Mark Baker / AP
New Zealand’s Prime Minister Jacinda Ardern has won re-election in landslides.
The victory was not surprising; Arden’s management has helped New Zealand become one of the most successful countries in dealing with the coronavirus pandemic. When entering the election, polls showed the Ardennes Labor Party with a broad lead over its closest competitor, the Conservative National Party.
With the most votes counted, the Ardennes Liberal Labor Party has won 49%. It’s the best show for the Labor Party in at least 50 years. It is also the highest result for any party since the country switched to a proportional representation system in 1996.
The Labor Party was expected to win 64 seats in the 120-seat parliament, giving it the opportunity to govern without the coalition building that typically characterizes proportional representation.
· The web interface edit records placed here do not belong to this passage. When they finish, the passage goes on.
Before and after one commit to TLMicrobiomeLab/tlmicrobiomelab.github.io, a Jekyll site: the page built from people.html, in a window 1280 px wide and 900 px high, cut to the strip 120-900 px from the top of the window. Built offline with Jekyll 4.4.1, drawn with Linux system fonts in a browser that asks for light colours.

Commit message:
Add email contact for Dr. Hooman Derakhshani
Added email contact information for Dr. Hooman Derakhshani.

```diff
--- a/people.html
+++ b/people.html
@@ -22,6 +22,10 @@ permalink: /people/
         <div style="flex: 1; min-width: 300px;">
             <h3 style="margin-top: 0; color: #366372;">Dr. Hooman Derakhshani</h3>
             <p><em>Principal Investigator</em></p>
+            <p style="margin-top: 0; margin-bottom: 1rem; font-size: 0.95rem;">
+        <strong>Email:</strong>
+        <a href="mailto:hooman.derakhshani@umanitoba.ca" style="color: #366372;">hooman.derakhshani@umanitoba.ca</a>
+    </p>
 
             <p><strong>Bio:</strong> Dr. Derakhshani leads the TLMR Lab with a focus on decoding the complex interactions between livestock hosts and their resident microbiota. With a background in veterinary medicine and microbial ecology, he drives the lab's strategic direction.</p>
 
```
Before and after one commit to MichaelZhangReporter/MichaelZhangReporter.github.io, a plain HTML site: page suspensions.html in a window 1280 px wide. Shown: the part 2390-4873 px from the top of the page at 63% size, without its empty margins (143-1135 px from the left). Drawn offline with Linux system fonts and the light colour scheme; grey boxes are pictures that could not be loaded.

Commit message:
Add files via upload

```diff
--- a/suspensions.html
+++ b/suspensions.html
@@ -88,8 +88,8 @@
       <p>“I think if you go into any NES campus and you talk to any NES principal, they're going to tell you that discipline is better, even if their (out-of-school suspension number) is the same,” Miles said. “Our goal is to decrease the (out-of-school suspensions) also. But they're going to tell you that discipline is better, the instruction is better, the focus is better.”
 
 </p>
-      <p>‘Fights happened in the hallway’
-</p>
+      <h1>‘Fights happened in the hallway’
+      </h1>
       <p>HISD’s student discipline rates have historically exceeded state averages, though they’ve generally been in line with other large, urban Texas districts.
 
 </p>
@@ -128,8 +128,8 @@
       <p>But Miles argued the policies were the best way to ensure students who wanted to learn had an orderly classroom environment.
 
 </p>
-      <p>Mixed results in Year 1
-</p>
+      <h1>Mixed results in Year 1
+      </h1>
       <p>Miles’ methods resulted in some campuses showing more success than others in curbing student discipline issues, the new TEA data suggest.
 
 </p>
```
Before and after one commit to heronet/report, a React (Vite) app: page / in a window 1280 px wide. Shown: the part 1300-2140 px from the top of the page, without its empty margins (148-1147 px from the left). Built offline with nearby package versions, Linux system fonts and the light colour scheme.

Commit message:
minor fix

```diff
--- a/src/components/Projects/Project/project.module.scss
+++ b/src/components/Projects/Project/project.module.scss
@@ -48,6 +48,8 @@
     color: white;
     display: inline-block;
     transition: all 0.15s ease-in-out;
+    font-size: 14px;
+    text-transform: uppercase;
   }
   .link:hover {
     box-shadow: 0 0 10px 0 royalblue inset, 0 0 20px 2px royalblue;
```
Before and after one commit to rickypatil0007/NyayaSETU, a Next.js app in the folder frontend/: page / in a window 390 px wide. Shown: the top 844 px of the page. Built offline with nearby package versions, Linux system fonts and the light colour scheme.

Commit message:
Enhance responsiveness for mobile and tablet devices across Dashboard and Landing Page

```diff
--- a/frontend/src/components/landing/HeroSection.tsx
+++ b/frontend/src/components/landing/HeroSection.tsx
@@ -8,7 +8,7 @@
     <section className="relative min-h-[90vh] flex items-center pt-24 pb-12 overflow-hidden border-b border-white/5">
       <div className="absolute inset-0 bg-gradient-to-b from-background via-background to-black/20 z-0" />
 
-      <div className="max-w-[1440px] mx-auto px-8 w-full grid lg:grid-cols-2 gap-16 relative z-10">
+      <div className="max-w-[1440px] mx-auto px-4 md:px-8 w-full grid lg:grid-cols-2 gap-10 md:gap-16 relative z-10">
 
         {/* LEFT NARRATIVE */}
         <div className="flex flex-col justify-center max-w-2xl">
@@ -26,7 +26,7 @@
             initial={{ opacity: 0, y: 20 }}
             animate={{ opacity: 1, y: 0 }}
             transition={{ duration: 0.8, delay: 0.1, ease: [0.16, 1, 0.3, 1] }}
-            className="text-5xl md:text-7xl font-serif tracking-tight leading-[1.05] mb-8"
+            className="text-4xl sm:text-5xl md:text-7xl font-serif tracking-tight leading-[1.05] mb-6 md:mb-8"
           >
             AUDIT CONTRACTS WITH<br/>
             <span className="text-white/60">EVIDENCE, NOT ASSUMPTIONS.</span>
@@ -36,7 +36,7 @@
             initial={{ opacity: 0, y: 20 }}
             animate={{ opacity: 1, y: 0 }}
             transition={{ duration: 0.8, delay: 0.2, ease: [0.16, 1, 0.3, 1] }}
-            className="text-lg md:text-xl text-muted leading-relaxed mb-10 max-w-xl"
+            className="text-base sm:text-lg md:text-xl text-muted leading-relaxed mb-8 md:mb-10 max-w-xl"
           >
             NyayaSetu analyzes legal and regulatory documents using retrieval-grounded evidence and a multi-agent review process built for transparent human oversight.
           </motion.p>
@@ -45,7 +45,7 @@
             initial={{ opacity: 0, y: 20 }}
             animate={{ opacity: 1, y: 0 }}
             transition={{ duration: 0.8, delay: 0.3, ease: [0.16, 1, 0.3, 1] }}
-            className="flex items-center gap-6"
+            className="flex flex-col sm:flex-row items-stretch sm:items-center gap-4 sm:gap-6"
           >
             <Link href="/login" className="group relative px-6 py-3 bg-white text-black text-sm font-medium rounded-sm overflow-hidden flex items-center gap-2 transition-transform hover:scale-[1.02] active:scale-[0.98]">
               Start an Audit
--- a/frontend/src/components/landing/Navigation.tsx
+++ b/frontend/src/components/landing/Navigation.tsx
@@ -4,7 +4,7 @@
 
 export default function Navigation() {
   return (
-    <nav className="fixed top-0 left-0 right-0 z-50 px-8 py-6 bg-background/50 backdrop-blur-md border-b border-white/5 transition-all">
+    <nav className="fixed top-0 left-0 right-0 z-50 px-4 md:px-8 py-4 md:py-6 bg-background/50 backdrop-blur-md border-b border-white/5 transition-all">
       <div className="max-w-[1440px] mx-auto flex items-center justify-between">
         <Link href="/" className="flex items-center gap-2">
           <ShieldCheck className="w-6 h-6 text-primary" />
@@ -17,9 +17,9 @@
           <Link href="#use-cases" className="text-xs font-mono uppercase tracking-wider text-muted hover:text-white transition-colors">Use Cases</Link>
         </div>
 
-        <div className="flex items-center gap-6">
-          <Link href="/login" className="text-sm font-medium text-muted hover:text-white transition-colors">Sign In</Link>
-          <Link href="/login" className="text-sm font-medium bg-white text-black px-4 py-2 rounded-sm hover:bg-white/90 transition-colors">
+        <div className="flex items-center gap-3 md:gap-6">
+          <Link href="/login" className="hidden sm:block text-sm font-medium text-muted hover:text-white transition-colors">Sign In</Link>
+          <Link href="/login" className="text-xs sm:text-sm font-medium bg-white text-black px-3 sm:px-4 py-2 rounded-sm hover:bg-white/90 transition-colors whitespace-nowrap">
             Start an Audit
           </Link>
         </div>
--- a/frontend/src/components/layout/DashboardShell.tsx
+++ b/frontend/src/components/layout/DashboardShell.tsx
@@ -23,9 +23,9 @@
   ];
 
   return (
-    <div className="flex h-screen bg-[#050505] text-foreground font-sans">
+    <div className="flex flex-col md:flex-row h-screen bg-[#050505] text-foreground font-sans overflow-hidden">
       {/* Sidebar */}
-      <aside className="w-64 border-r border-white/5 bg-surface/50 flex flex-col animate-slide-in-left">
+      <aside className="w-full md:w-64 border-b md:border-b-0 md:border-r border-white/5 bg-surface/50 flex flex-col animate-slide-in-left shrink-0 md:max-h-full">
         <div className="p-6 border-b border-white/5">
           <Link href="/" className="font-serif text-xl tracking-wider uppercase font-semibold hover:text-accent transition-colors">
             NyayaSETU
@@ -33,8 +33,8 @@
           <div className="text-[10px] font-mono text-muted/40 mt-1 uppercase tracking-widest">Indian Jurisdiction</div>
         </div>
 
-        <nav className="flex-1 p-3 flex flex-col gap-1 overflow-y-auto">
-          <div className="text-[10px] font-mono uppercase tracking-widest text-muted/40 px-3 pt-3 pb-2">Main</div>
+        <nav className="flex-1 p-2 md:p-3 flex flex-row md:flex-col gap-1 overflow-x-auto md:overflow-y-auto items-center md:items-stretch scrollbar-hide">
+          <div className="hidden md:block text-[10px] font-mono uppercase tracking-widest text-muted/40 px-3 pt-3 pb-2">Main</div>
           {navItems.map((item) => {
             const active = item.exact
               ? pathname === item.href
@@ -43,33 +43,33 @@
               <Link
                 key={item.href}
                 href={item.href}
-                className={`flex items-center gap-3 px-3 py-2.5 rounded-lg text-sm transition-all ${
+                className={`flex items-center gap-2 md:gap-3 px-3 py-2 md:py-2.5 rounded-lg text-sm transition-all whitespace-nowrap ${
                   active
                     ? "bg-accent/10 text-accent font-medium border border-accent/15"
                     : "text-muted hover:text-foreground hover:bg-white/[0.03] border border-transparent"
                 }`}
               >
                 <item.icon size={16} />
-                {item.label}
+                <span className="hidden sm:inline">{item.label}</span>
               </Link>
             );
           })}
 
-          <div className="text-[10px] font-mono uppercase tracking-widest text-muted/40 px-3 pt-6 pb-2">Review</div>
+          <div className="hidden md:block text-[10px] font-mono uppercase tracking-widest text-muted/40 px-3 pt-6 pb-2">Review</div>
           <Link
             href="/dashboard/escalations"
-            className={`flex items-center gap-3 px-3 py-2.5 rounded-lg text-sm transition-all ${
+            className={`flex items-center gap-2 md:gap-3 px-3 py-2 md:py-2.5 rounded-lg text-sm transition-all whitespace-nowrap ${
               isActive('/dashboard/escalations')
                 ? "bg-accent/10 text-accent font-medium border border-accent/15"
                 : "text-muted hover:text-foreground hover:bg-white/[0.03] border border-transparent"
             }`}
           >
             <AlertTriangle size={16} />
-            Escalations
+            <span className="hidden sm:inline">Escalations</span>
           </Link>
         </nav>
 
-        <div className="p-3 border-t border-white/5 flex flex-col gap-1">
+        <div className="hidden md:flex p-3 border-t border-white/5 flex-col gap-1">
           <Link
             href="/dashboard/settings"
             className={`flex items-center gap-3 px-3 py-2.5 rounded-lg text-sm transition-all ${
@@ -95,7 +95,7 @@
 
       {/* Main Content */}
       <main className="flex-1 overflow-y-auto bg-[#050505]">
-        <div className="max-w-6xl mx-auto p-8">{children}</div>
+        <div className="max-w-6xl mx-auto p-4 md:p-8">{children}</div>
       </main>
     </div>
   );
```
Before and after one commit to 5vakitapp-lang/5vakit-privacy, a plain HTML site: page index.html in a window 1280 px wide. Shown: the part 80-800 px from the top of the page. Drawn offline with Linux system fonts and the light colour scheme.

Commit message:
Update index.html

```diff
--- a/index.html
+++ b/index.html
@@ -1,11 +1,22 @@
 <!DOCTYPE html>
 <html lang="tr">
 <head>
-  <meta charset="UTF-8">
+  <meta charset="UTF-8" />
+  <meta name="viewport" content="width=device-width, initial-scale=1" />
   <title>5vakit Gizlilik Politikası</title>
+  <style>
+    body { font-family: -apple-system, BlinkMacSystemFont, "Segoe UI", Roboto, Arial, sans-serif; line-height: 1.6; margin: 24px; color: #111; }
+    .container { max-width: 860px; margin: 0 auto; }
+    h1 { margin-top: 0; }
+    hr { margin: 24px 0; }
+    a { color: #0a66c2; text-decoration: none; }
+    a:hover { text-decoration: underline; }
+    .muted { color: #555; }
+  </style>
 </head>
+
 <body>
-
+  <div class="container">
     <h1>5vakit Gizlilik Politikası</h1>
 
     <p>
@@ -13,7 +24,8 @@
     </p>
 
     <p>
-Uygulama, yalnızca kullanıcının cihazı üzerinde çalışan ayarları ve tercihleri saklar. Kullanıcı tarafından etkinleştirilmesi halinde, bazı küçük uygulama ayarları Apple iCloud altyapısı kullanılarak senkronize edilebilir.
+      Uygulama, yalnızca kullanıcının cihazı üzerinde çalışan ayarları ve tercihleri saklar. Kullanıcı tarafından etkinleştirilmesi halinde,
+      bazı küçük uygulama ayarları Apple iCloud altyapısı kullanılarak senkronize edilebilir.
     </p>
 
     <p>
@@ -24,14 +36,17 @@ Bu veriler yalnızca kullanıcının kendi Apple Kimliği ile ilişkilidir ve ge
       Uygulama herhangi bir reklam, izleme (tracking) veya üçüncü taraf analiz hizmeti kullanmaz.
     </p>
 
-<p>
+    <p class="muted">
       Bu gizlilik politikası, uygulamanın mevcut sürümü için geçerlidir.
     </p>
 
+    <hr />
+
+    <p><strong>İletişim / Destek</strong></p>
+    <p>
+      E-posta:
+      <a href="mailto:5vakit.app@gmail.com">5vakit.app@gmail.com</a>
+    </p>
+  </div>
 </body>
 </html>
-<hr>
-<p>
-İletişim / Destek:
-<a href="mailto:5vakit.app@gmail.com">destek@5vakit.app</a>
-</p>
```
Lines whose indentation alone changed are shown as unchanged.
With 27 percent of the vote, the National Party took 35 seats; the libertarian ACT New Zealand and the left-wing Green Party each took 10 seats; and the Maori Party – a center-left party focusing on original rights – secured a seat.
It remains to be seen how strongly Ardern and her Labor Party will move to adopt progressive policies. In her victory speech, Ardern acknowledged that while her party has “a very strong and a very clear mandate”, she promised to be a voice for all New Zealanders.
“We live in an increasingly polarized world,” the 40-year-old Ardern told hundreds of cheering supporters. “A place where more and more people have lost the ability to see each other’s point of view. I hope this election, New Zealand, has shown that this is not who we are. That we as a nation can listen and we can discuss. After all, we are too small to lose sight of others. “
“Elections are not always good at bringing people together,” Ardern added. “But they don’t have to tear each other to pieces either. And in times of crisis, I think New Zealand have shown it.”
The victory of Labor marked a major defeat for the National Party, which lost 21 seats. “We will take the time to reflect and we will review and we will change,” said party leader Judith Collins. “National will from this loss regain a stronger, more disciplined and more connected party.”
Other items on the vote included two major referendums, reflecting extensive social changes in the island nation of 5 million. Recreational cannabis would be legalized – the first apparent effort by any country to hold a national referendum on whether marijuana should be okayed without a medical purpose.
Preliminary results will not be released until the end of the month, but if the measure is overturned, New Zealand will join Canada, Georgia, South Africa and Uruguay on the list of countries that have legal pot consumption at national level. Parliament will still have to approve the measure.
The second referendum asks whether New Zealanders support the law of end-of-life elections. The action passed by parliament in 2019 legalizes euthanasia for those who have terminal illnesses, have less than six months to live and live out “unbearable” suffering. It enters into force only if it is approved by a majority of voters.